Would you print every entry exactly as it appears?
....
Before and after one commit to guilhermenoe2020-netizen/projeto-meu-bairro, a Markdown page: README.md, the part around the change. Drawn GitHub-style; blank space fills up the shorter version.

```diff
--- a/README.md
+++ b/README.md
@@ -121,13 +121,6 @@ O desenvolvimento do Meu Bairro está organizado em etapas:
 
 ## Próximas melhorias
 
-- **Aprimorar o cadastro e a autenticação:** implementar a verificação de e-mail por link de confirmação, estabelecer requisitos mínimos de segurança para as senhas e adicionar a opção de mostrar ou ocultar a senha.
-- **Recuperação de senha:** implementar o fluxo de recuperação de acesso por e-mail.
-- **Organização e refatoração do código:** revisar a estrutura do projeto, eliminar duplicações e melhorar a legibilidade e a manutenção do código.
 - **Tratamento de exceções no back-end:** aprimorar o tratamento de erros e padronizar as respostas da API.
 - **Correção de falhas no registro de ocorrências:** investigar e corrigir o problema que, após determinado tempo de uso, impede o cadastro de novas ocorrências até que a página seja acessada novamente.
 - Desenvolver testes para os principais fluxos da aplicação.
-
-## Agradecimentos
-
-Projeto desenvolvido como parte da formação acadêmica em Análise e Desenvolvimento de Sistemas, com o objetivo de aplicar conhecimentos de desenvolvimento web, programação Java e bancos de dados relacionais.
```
....
◆ **Result**:
Before and after one commit to guilhermenoe2020-netizen/projeto-meu-bairro, a Markdown page: README.md, the part around the change. Drawn GitHub-style; blank space fills up the shorter version.

```diff
--- a/README.md
+++ b/README.md
@@ -121,13 +121,6 @@ O desenvolvimento do Meu Bairro está organizado em etapas:
 
 ## Próximas melhorias
 
-- **Aprimorar o cadastro e a autenticação:** implementar a verificação de e-mail por link de confirmação, estabelecer requisitos mínimos de segurança para as senhas e adicionar a opção de mostrar ou ocultar a senha.
-- **Recuperação de senha:** implementar o fluxo de recuperação de acesso por e-mail.
-- **Organização e refatoração do código:** revisar a estrutura do projeto, eliminar duplicações e melhorar a legibilidade e a manutenção do código.
 - **Tratamento de exceções no back-end:** aprimorar o tratamento de erros e padronizar as respostas da API.
 - **Correção de falhas no registro de ocorrências:** investigar e corrigir o problema que, após determinado tempo de uso, impede o cadastro de novas ocorrências até que a página seja acessada novamente.
 - Desenvolver testes para os principais fluxos da aplicação.
-
-## Agradecimentos
-
-Projeto desenvolvido como parte da formação acadêmica em Análise e Desenvolvimento de Sistemas, com o objetivo de aplicar conhecimentos de desenvolvimento web, programação Java e bancos de dados relacionais.
```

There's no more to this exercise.